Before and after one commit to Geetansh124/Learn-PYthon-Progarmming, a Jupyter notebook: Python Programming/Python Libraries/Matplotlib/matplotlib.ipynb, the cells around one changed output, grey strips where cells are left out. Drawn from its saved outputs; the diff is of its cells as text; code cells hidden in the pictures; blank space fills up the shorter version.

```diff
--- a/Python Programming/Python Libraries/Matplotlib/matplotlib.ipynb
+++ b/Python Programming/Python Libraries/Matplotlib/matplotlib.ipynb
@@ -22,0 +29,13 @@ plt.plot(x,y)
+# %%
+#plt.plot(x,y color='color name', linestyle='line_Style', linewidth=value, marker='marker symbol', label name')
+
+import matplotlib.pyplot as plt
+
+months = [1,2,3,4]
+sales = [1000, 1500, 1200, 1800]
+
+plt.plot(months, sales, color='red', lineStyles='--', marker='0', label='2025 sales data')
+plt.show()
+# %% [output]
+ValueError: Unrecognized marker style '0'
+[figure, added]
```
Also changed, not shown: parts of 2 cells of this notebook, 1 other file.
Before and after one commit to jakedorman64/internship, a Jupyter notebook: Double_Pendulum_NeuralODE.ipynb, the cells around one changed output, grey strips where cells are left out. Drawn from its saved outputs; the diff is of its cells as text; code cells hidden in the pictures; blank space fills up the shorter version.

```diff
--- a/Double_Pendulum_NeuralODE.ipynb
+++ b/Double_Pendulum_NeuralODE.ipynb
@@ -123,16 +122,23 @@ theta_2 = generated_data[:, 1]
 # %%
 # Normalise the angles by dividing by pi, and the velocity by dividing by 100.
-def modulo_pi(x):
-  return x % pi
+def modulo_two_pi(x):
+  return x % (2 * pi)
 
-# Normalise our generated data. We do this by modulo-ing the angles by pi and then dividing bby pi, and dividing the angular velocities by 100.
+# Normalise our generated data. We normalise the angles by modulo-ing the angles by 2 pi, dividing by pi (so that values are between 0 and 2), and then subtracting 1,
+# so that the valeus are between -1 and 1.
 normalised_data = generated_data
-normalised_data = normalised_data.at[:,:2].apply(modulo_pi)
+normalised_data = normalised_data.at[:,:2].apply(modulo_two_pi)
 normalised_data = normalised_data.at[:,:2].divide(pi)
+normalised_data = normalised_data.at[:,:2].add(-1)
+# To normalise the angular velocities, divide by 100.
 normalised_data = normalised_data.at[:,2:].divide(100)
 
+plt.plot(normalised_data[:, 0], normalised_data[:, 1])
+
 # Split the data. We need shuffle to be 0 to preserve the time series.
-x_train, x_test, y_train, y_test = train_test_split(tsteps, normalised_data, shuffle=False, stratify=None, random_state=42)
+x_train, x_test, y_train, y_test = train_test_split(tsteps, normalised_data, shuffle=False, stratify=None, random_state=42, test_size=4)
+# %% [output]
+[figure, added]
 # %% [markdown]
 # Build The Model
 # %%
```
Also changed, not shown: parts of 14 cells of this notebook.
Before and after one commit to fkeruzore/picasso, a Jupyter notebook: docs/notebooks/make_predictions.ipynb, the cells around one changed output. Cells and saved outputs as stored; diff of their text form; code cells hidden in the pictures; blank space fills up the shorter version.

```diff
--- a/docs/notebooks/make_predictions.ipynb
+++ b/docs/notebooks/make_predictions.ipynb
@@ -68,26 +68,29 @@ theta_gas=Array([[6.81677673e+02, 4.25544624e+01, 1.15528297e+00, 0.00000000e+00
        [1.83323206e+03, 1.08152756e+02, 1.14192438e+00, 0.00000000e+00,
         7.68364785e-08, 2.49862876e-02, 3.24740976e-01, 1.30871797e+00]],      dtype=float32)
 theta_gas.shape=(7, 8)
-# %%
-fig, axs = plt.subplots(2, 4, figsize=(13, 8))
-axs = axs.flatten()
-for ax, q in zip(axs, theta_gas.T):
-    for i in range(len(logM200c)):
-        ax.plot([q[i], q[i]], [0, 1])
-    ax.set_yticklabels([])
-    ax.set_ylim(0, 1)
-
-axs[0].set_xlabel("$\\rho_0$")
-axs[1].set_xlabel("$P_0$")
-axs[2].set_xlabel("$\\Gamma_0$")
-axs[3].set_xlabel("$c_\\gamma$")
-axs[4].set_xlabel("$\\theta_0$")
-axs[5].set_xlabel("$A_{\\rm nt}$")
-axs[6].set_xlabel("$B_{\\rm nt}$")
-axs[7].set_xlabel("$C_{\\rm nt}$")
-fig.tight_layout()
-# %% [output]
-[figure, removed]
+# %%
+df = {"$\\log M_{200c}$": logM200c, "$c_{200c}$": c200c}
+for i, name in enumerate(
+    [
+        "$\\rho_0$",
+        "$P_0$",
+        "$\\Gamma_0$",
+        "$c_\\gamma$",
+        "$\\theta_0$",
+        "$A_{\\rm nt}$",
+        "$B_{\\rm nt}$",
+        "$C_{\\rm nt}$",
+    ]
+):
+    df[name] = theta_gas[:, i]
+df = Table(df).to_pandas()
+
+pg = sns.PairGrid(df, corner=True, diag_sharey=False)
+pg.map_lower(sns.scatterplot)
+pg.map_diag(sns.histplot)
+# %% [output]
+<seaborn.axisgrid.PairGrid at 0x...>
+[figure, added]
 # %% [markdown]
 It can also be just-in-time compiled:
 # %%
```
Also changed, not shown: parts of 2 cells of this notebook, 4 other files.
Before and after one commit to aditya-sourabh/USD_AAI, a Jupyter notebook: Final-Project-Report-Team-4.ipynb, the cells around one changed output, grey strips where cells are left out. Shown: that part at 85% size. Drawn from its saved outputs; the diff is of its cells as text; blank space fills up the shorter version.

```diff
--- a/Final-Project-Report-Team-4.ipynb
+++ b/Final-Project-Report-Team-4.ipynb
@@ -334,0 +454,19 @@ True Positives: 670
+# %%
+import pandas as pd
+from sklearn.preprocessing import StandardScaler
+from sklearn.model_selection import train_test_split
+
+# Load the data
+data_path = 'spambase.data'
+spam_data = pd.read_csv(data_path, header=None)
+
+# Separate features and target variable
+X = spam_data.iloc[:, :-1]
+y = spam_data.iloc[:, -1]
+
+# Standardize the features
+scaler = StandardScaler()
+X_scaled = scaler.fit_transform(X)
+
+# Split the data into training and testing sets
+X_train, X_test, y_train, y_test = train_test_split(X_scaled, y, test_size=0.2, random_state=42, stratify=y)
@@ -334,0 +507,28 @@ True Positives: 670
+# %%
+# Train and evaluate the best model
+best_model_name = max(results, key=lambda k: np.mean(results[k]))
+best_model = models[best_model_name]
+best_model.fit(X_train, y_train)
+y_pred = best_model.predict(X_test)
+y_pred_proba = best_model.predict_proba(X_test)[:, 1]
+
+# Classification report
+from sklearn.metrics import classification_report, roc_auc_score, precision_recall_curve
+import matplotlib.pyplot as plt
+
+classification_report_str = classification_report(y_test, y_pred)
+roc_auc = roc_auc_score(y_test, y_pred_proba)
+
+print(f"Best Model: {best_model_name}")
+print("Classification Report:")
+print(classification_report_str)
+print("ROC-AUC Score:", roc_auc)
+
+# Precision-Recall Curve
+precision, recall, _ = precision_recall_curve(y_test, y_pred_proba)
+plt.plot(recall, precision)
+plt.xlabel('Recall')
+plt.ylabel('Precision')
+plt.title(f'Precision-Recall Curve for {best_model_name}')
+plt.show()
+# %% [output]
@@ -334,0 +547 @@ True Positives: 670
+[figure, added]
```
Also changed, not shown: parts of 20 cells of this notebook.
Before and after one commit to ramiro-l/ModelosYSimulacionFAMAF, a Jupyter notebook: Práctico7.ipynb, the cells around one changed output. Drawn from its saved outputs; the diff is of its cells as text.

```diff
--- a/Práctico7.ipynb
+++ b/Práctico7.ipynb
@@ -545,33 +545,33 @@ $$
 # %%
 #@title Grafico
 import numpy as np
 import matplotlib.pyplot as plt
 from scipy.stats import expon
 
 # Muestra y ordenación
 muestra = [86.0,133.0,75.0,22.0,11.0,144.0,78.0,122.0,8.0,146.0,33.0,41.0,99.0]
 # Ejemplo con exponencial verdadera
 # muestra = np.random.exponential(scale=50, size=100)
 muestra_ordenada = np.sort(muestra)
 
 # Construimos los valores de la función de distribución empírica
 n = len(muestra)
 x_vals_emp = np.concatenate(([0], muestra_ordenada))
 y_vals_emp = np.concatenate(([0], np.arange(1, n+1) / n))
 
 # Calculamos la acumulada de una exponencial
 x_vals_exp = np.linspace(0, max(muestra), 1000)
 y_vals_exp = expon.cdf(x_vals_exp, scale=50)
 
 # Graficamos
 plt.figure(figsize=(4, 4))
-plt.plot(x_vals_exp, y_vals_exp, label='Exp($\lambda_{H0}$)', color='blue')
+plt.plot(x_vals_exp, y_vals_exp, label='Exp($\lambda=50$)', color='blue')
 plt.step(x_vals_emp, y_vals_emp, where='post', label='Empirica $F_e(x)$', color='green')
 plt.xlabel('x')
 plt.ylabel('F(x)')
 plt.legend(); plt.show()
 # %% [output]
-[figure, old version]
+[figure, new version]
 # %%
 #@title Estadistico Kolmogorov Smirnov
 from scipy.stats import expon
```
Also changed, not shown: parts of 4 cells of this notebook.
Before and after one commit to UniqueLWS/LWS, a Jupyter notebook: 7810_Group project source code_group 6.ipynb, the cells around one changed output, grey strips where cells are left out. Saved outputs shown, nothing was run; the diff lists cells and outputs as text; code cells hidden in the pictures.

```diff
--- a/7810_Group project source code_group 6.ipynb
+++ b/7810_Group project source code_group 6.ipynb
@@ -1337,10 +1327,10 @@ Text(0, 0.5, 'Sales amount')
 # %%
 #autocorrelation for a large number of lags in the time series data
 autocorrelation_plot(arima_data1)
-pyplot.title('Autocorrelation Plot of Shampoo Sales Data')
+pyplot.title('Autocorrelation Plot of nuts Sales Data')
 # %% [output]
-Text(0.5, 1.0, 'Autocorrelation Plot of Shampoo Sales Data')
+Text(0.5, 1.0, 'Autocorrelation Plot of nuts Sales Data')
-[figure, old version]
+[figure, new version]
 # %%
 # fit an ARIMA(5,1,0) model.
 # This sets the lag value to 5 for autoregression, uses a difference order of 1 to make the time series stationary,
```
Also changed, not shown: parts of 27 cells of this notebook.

> [YOUR TASK]
Your answer should consist of copies of the lines above that include the string "None".

> [SOLUTION]
-x_train, x_test, y_train, y_test = train_test_split(tsteps, normalised_data, shuffle=False, stratify=None, random_state=42)
+x_train, x_test, y_train, y_test = train_test_split(tsteps, normalised_data, shuffle=False, stratify=None, random_state=42, test_size=4)
+spam_data = pd.read_csv(data_path, header=None)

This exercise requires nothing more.